_Problem_
Spot each line in the records below where the word "pull" occurs, then copy it.

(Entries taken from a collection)

────────────────

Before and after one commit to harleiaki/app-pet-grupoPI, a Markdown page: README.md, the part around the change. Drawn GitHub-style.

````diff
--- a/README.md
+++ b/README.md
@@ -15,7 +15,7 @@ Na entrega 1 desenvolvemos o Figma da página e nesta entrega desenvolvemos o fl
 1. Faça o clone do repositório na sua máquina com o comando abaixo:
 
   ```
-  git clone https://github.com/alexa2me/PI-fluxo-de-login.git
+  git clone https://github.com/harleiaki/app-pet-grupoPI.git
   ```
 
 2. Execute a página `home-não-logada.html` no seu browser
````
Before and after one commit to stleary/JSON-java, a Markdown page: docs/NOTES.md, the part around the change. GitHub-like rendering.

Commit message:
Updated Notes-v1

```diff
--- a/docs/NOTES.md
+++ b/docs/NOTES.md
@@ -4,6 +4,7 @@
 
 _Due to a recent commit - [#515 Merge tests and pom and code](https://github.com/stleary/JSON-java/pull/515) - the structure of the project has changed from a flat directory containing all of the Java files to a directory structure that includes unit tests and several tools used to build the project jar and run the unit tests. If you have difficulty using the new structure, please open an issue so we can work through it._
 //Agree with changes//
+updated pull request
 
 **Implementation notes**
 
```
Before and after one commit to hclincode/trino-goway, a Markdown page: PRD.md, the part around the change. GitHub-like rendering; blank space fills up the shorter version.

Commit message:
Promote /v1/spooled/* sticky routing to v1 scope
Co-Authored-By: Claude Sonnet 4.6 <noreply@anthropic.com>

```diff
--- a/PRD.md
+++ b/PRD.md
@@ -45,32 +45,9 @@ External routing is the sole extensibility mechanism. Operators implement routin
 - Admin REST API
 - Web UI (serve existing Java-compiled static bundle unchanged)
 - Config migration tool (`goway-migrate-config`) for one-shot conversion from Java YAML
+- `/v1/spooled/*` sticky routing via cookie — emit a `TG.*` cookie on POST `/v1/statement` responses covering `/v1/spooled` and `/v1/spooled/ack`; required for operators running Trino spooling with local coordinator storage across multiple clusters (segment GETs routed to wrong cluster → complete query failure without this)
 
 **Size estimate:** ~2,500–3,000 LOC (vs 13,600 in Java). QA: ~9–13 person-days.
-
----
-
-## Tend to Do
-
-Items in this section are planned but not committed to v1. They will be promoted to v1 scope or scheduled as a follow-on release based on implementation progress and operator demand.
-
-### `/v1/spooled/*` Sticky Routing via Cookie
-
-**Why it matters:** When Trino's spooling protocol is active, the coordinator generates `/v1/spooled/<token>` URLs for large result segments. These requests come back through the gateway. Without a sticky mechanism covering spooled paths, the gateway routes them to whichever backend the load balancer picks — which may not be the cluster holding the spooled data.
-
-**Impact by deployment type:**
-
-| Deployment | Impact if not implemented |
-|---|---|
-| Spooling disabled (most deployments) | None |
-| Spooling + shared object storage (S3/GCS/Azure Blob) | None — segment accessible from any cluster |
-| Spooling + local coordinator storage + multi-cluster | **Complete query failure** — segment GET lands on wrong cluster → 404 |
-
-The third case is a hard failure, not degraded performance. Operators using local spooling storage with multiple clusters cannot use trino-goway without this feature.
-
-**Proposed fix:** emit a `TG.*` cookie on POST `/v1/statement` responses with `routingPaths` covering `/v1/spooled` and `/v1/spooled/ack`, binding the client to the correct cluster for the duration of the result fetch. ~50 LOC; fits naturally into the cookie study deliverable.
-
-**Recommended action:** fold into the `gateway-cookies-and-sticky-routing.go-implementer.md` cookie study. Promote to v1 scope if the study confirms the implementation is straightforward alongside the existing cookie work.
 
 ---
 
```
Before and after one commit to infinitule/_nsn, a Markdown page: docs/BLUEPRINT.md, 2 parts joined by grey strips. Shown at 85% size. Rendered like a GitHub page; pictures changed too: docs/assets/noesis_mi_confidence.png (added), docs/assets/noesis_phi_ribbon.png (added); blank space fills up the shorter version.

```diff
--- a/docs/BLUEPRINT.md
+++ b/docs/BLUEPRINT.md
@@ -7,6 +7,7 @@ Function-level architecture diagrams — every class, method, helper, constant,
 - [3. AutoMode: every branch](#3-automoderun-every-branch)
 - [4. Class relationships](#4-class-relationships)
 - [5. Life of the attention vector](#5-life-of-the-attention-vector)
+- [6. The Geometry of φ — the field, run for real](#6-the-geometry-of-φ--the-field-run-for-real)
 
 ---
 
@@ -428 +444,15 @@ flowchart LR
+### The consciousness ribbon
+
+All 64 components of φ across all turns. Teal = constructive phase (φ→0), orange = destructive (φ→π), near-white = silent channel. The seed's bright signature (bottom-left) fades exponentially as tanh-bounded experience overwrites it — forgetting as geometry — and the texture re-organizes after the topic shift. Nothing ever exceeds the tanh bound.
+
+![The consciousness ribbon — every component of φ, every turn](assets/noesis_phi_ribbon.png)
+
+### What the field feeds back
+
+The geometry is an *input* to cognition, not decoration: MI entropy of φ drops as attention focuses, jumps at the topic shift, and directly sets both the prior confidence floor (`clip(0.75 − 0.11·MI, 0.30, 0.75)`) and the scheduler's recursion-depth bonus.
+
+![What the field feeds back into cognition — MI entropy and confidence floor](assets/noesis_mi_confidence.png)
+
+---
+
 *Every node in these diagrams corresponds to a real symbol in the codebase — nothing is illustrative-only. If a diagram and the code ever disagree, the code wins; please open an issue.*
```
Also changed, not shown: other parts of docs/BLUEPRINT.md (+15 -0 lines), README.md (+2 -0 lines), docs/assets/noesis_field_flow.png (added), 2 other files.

────────────────

_Worked solution_
 _Due to a recent commit - [#515 Merge tests and pom and code](https://github.com/stleary/JSON-java/pull/515) - the structure of the project has changed from a flat directory containing all of the Java files to a directory structure that includes unit tests and several tools used to build the project jar and run the unit tests. If you have difficulty using the new structure, please open an issue so we can work through it._
+updated pull request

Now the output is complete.